-------- Data provided

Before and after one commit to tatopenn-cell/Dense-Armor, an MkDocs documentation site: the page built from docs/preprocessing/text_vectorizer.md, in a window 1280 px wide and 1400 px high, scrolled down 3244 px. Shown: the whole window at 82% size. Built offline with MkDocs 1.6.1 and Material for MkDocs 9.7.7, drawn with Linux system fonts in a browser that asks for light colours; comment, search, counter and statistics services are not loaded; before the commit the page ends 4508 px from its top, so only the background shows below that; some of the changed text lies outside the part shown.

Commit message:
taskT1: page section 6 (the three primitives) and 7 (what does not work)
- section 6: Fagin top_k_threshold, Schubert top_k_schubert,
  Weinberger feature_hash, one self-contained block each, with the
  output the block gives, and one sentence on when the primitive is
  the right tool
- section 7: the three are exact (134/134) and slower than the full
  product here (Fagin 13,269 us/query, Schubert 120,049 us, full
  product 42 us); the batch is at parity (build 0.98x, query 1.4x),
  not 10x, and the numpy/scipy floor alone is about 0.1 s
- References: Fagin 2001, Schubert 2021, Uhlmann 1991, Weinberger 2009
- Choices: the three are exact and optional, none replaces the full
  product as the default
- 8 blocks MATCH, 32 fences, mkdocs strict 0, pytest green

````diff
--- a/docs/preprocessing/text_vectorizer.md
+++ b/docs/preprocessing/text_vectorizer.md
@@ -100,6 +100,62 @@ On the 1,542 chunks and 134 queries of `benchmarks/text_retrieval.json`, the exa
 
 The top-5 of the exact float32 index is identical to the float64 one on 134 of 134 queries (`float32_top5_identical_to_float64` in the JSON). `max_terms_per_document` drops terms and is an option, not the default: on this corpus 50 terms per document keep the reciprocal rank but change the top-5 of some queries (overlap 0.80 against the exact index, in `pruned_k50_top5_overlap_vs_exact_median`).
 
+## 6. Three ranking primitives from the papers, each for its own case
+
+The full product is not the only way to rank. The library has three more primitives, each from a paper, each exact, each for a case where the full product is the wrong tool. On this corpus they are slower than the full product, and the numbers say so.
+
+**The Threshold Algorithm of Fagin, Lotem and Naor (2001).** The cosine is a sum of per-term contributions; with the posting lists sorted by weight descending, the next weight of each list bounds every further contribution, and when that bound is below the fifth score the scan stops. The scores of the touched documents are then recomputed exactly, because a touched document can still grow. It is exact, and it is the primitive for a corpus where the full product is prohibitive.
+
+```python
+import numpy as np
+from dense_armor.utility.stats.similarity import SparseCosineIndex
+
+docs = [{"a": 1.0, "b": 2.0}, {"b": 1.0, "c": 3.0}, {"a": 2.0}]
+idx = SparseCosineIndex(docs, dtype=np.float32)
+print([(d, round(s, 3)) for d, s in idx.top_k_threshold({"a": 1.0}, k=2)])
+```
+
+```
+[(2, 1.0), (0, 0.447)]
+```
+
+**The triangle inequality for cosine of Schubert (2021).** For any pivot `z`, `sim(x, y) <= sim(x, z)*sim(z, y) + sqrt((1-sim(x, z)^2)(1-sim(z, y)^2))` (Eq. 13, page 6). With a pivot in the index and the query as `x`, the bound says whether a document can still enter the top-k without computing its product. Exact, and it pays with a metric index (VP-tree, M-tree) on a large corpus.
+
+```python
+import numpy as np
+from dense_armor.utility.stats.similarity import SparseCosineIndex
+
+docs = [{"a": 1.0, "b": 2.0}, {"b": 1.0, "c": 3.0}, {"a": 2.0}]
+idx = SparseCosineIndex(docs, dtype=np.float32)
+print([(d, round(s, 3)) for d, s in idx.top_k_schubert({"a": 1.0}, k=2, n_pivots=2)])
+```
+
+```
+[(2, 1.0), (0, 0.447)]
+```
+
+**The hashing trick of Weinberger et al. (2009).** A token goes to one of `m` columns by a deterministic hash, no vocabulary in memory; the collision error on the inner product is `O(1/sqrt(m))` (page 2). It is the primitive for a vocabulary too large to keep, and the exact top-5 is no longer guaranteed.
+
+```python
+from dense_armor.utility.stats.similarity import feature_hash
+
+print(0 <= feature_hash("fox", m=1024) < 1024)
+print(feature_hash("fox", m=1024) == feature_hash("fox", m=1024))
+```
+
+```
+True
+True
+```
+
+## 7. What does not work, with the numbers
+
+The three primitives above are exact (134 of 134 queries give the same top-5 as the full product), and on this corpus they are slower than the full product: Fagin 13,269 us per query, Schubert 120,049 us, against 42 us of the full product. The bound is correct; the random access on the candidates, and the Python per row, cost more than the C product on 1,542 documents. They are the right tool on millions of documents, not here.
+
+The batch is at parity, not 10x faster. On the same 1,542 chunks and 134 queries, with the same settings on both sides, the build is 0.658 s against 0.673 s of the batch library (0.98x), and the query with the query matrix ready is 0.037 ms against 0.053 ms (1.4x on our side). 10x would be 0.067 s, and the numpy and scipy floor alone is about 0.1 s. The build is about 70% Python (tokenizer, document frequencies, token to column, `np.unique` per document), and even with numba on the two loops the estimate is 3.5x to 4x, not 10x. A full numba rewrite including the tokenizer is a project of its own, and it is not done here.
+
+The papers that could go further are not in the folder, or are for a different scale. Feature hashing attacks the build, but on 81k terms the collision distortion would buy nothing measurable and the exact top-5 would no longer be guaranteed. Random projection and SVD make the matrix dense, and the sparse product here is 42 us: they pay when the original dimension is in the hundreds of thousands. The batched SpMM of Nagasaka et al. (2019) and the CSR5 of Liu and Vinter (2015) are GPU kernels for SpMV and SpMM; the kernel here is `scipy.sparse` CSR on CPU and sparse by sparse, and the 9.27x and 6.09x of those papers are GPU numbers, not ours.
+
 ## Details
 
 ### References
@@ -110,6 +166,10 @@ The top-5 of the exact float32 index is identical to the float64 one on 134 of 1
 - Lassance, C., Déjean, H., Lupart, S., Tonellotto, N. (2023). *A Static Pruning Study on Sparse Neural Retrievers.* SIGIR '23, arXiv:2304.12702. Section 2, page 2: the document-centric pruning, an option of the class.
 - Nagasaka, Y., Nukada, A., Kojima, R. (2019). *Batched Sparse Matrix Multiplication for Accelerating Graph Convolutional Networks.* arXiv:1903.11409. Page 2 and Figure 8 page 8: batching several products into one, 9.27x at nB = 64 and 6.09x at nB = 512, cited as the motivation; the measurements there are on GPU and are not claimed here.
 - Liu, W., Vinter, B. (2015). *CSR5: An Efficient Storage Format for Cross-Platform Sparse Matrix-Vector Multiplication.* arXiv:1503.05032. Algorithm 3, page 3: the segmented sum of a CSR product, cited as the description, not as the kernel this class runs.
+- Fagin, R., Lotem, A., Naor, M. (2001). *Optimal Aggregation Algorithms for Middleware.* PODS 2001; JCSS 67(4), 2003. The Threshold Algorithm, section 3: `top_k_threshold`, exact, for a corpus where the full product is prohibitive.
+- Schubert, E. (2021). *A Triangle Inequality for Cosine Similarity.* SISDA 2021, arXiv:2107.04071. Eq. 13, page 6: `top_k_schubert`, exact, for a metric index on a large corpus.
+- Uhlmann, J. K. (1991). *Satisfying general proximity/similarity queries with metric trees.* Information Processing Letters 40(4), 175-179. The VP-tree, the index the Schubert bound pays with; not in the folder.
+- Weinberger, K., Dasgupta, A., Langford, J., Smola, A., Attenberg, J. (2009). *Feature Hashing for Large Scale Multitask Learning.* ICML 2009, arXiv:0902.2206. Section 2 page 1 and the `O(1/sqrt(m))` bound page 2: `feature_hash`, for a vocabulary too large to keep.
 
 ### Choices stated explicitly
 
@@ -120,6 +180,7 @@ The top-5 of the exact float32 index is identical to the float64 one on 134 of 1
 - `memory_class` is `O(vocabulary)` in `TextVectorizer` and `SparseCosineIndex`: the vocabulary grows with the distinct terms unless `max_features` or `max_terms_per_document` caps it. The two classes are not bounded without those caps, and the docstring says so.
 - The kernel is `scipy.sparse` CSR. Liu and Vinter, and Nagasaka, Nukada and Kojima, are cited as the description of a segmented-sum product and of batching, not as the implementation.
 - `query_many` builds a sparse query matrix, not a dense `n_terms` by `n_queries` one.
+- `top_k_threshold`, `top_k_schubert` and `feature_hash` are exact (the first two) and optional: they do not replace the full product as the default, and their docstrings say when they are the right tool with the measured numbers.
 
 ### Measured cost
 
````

----------------

Assigned task: Lines containing the word "Choices" are to be tallied across the entries above; give only the resulting count.

Task result: 2